Mitchell is currently a student in the Communication Arts Department at Framingham State University. Since joining DFI in May, he has canvassed 31 businesses downtown about their experience abiding by the current sign bylaw and with the City's sign and facade subsidy program.
City Councilors in attendance included Chairperson Mike Cannon, Cheryl Tully Stoll, Dennis Giombetti, Edgardo Torres, and Margareth Shepard.
DFI provided the Councilors with a packet that included pictures of buildings in the Central Business District that demonstrate different approaches to business signage. The Hemenway Block on Union Avenue, for example, shows uniform text on all business signs along with uniform sign backdrops.
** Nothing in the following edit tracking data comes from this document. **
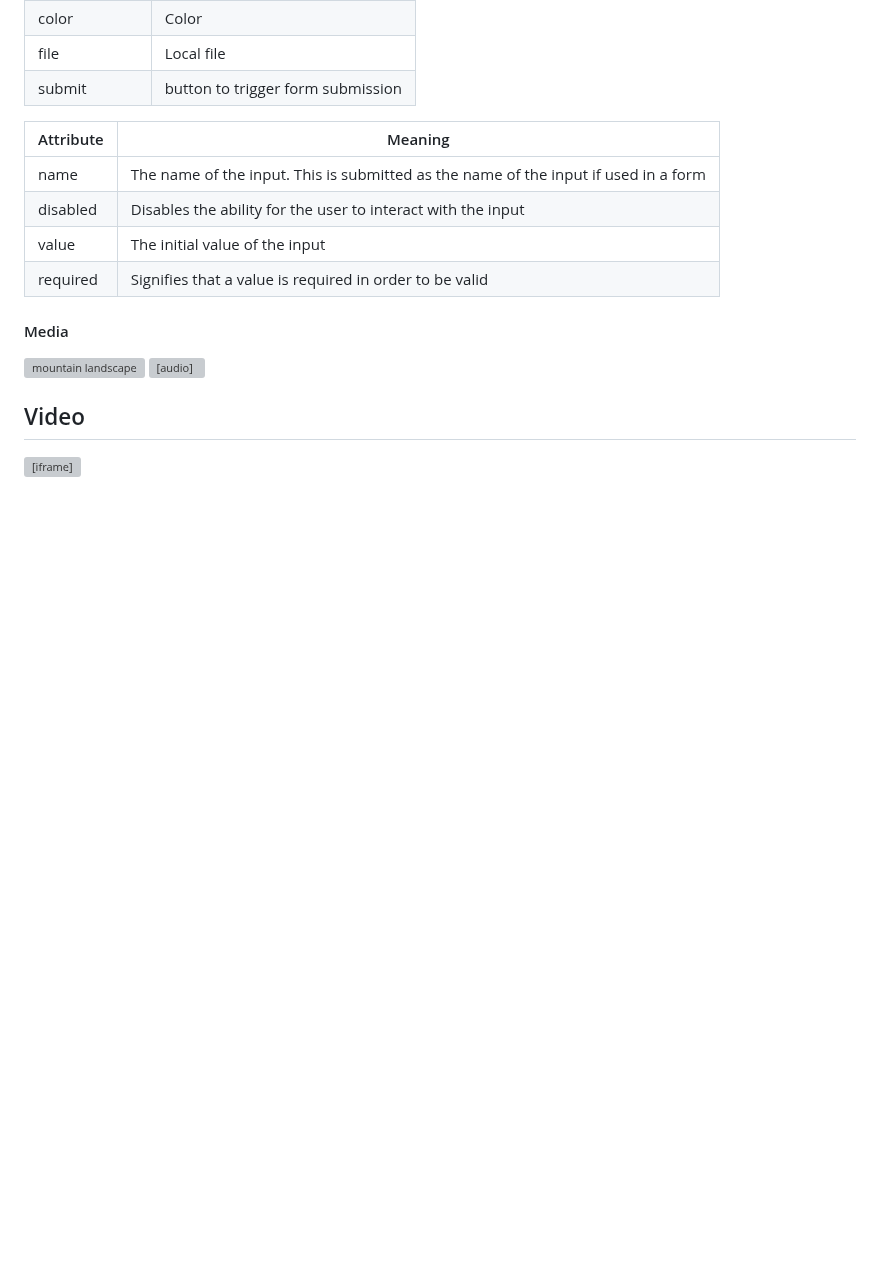
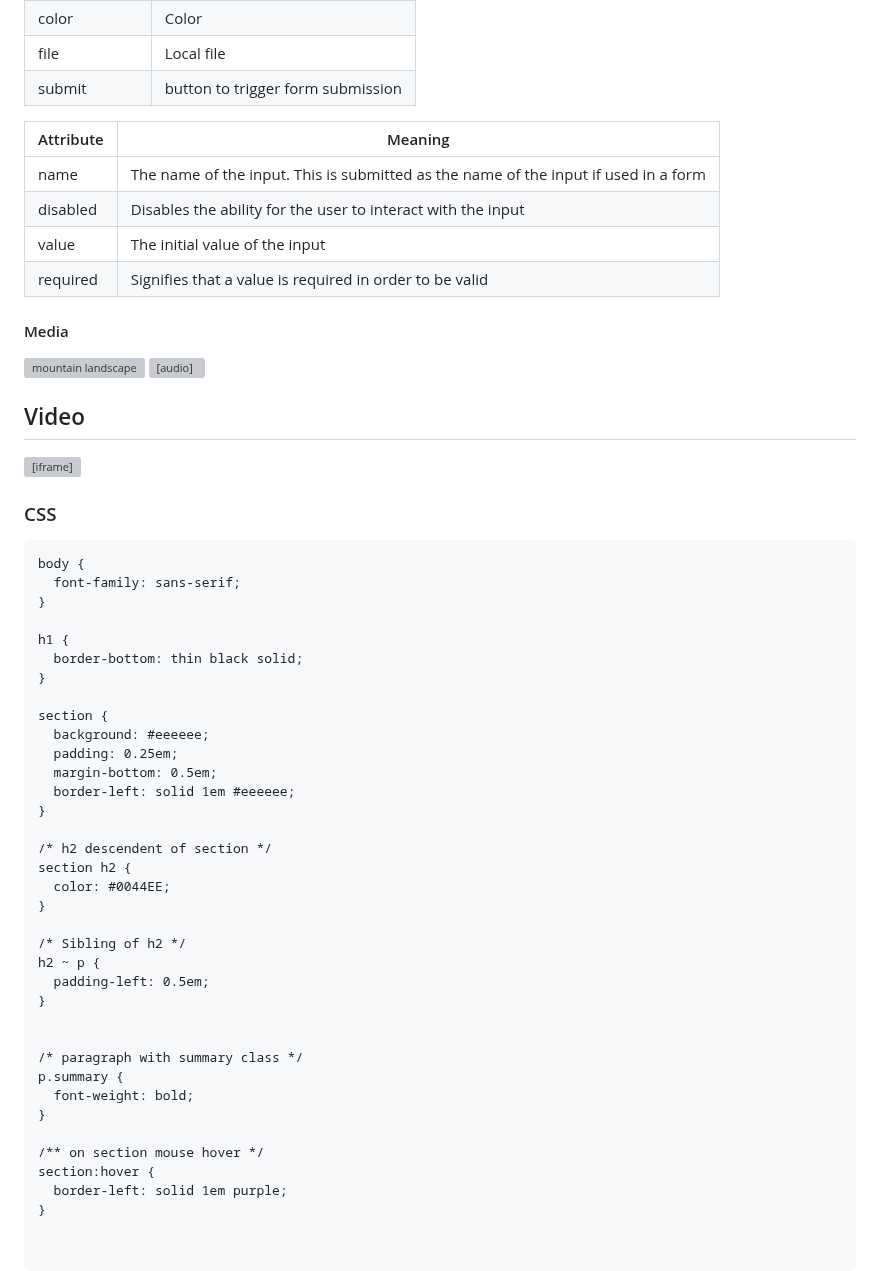
Before and after one commit to TeancumTian/StartUp, a Markdown page: notes.md, the part around the change. Rendered like a GitHub page; blank space fills up the shorter version; grey boxes are pictures that could not be loaded.

Commit message:
ready for the next project

````diff
--- a/notes.md
+++ b/notes.md
@@ -104,3 +104,45 @@ create record set(A,\*)
 <audio controls src="testAudio.mp3"></audio>
 <h2>Video</h2>
 <iframe width="560" height="315" src="https://www.youtube.com/embed/RAOztw7qYk8?si=Krf7Fzsc9TTDbLwP" title="YouTube video player" frameborder="0" allow="accelerometer; autoplay; clipboard-write; encrypted-media; gyroscope; picture-in-picture; web-share" referrerpolicy="strict-origin-when-cross-origin" allowfullscreen></iframe>
+
+### CSS
+
+```
+body {
+  font-family: sans-serif;
+}
+
+h1 {
+  border-bottom: thin black solid;
+}
+
+section {
+  background: #eeeeee;
+  padding: 0.25em;
+  margin-bottom: 0.5em;
+  border-left: solid 1em #eeeeee;
+}
+
+/* h2 descendent of section */
+section h2 {
+  color: #0044EE;
+}
+
+/* Sibling of h2 */
+h2 ~ p {
+  padding-left: 0.5em;
+}
+
+
+/* paragraph with summary class */
+p.summary {
+  font-weight: bold;
+}
+
+/** on section mouse hover */
+section:hover {
+  border-left: solid 1em purple;
+}
+
+
+```
````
The absence of branding restricts the ability to create a memorable identity for each business to consumers. To compare, a photograph of the Amsden Building was included. The Amsden Building portrays businesses with unique sign branding and varied sign backdrops.
The Hemenway Block (Union Avenue)
The Amsden Building (Concord Street)
One example of how a lack of branding might impact a business is El Pikante Foods. The grocery store and take-out business has two locations in the Central Business District, one at 530 Waverly Street and one at 40 Union Avenue in the Hemenway Block. El Pikante recently installed a fresh new awning at its Waverly Street location that advertises its grocery and take-out food options.
El Pikante Foods 530 Waverly Street
This awning helps the store brand itself and establish an identity among its patrons and those who may see the store while driving, walking, or cycling near the Framingham Commuter Rail Station. However, Framingham's sign bylaw rules on uniformity influenced El Pikante's sign at 40 Union Avenue. This difference in signage between the two businesses could negatively impact the business, as it could reduce patrons' trust of the business if they are unable to tell if the two stores are affiliated.
El Pikante Foods 40 Union Avenue
The main concerns presented to the subcommittee from businesses in the Central Business District were focused on the accountability and enforcement of the Sign Bylaw. Businesses also expressed concern about consistency of the bylaw's interpretation between those who use the law, mainly business owners, and those who administer the law.
The City Council's Economic Development Subcommittee listened closely to the remarks, absorbed the packet, and indicated it would take into consideration testimony from the small businesses as it sought to adjust the sign bylaw.